Is Technology Blaspheme?

I came across this video about a month ago and since then it has been causing some interesting synaptic associations in my brain and I have reached a point where I need to air them out to make more sense of it all.


In this video Jaron Lanier frames the theory of the coming Singularity, a prediction by Ray Kurzweil, as a new religion made possible only by our own technological advances.

Click here for part 2

If you are not familiar with Kurzweil's Singularity prediction take a few minutes and let him explain it to you:

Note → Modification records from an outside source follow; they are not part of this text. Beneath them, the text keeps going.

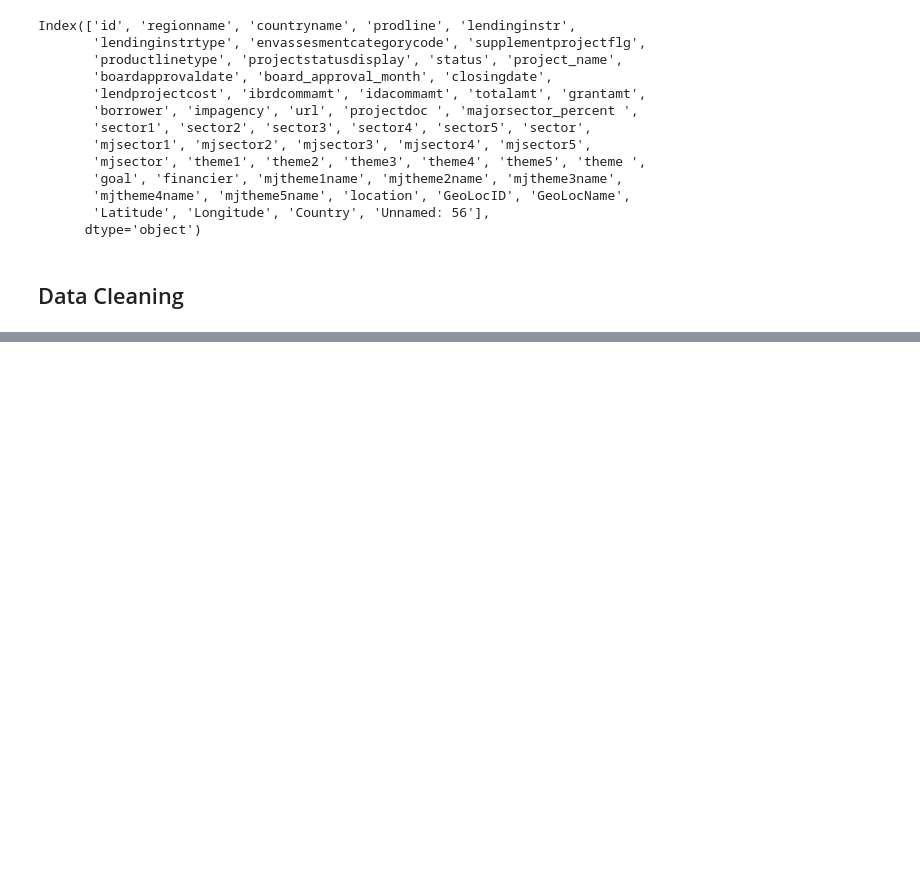
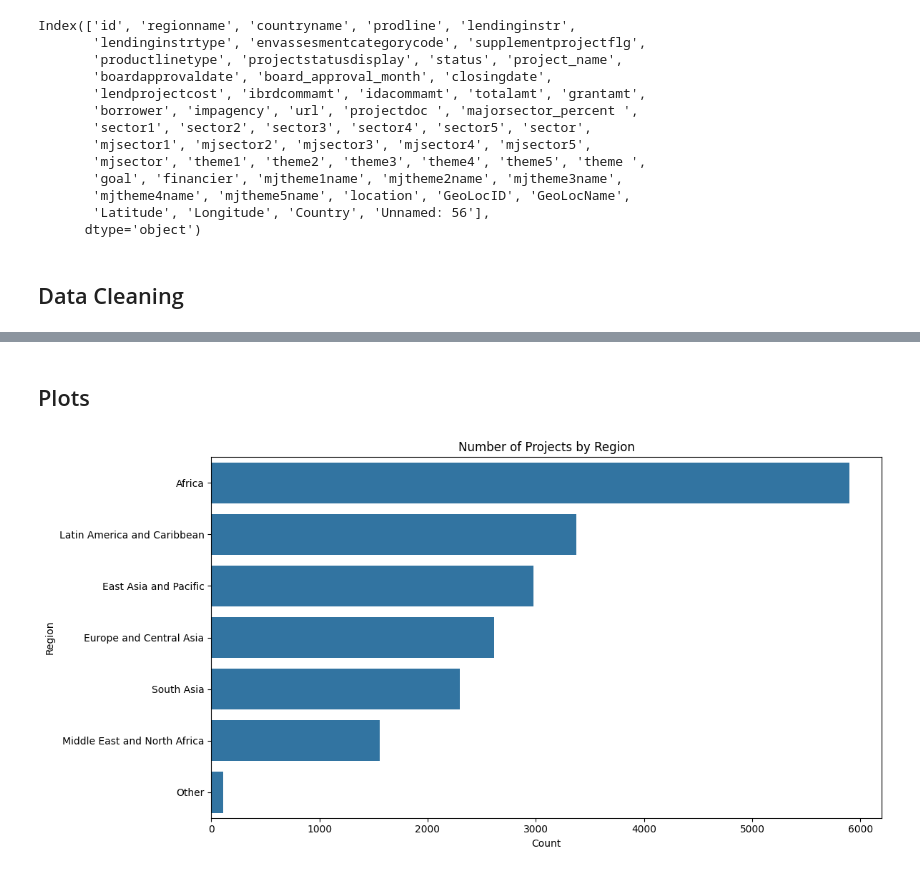
Before and after one commit to AR-KASHMIRI47/REFERRAL-Statistics-and-Trends, a Jupyter notebook: Statistics and Trends.ipynb, the cells around one changed output, grey strips where cells are left out. Cells and saved outputs as stored; diff of their text form; code cells hidden in the pictures; blank space fills up the shorter version.

Commit message:
statistic summary and plots

```diff
--- a/Statistics and Trends.ipynb
+++ b/Statistics and Trends.ipynb
@@ -106,0 +142,11 @@ for col in ['lendprojectcost', 'ibrdcommamt', 'idacommamt', 'totalamt', 'grantam
+# %% [markdown]
+## Plots
+# %%
+def plot_project_counts_by_region():
+    plt.figure(figsize=(12,6))
+    sns.countplot(data=df, y='regionname', order=df['regionname'].value_counts().index)
+    plt.title('Number of Projects by Region')
+    plt.xlabel('Count')
+    plt.ylabel('Region')
+    plt.tight_layout()
+    plt.show()
@@ -106,0 +169,4 @@ for col in ['lendprojectcost', 'ibrdcommamt', 'idacommamt', 'totalamt', 'grantam
+# %%
+plot_project_counts_by_region()
+# %% [output]
+[figure, added]
```
Also changed, not shown: parts of 9 cells of this notebook.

This notion of technology and religion has had me thinking of a few other parallels. First, lets consider some key attributes most western religions ascribe to God. Primarily, according to most monotheistic religions God is omnipresent and omnipotent. In other words, God knows all and can do anything. Consider the internet and how we have been increasingly giving it eyes to see and ears to hear. First it was motors, then it was transistors, later it was microchips, today it is sensors that are propagating through the technosphere giving what Kevin Kelly refers to as the One Machine the ability to have senses. Whats more, we have been deploying these sensors and feeding the data they collect through mobile technologies that most of us carry with us.

So, we have over a billion computers currently networked to create the Internet and now it has the ability to sense much of what is around it. It is predicted that soon we will have enough microchips networked as part of this "One Machine" to equal or surpass the number of neurons in the human brain. Already the number of links between websites surpasses the number of synapses in the human brain.

Kevin Kelly also presents technology as the seventh kingdom of life:

If I follow this line of thought, through building this "One Machine" and giving it the ability to sense it's surroundings we have essentially created a synthetic life form within this 7th Kingdom with god-like omnipresence. And, since "The Machine is Us" (to quote Mike Wesch) we draw closer through our use of the psudo-omnipresent machine to the ability as a species to be psudo-omnipotent.

Juxtapose this with the latest development by Craig Venter's research team where they were able to create actual synthetic life forms in the lab with their own programmed DNA and imagine the convergence of the technological with the biological:

It is usually explained that Apple Computers took their company name after Newton's Apple but perhaps it was really Eve's apple that was the inspiration. After all, in that Biblical story Eve's apple represented forbidden knowledge and by taking a bite Adam and Eve would be able to know what God knows. Or perhaps it was both. The bite out of the apple in Apple Computer's later logo suggests that this Biblical reference theory might hold water.

Of course, why limit the analogy and parallels to Judeo-Christian theology? The company Promethean is a little bit more explicit about their namesake naming their company after the Greek god Prometheus who is credited with bringing technology (fire) to people on Earth.

So, what does this all mean? I don't know. Is this a new religion? I don't know. What I do know is every day I pass an Amish farm on my way to work as a technology integration specialist and every time I do it causes me to ponder these kinds of thoughts. Perhaps we have constructed the most incredible golden calf.
Or maybe not.

1 comment:

Mrs. Tenkely said...

Interesting. I have to think on this one a while. I don't know what conclusion I have come to after watching those clips. Certainly there are a lot of parallels, and there are people who treat their technology as a religion.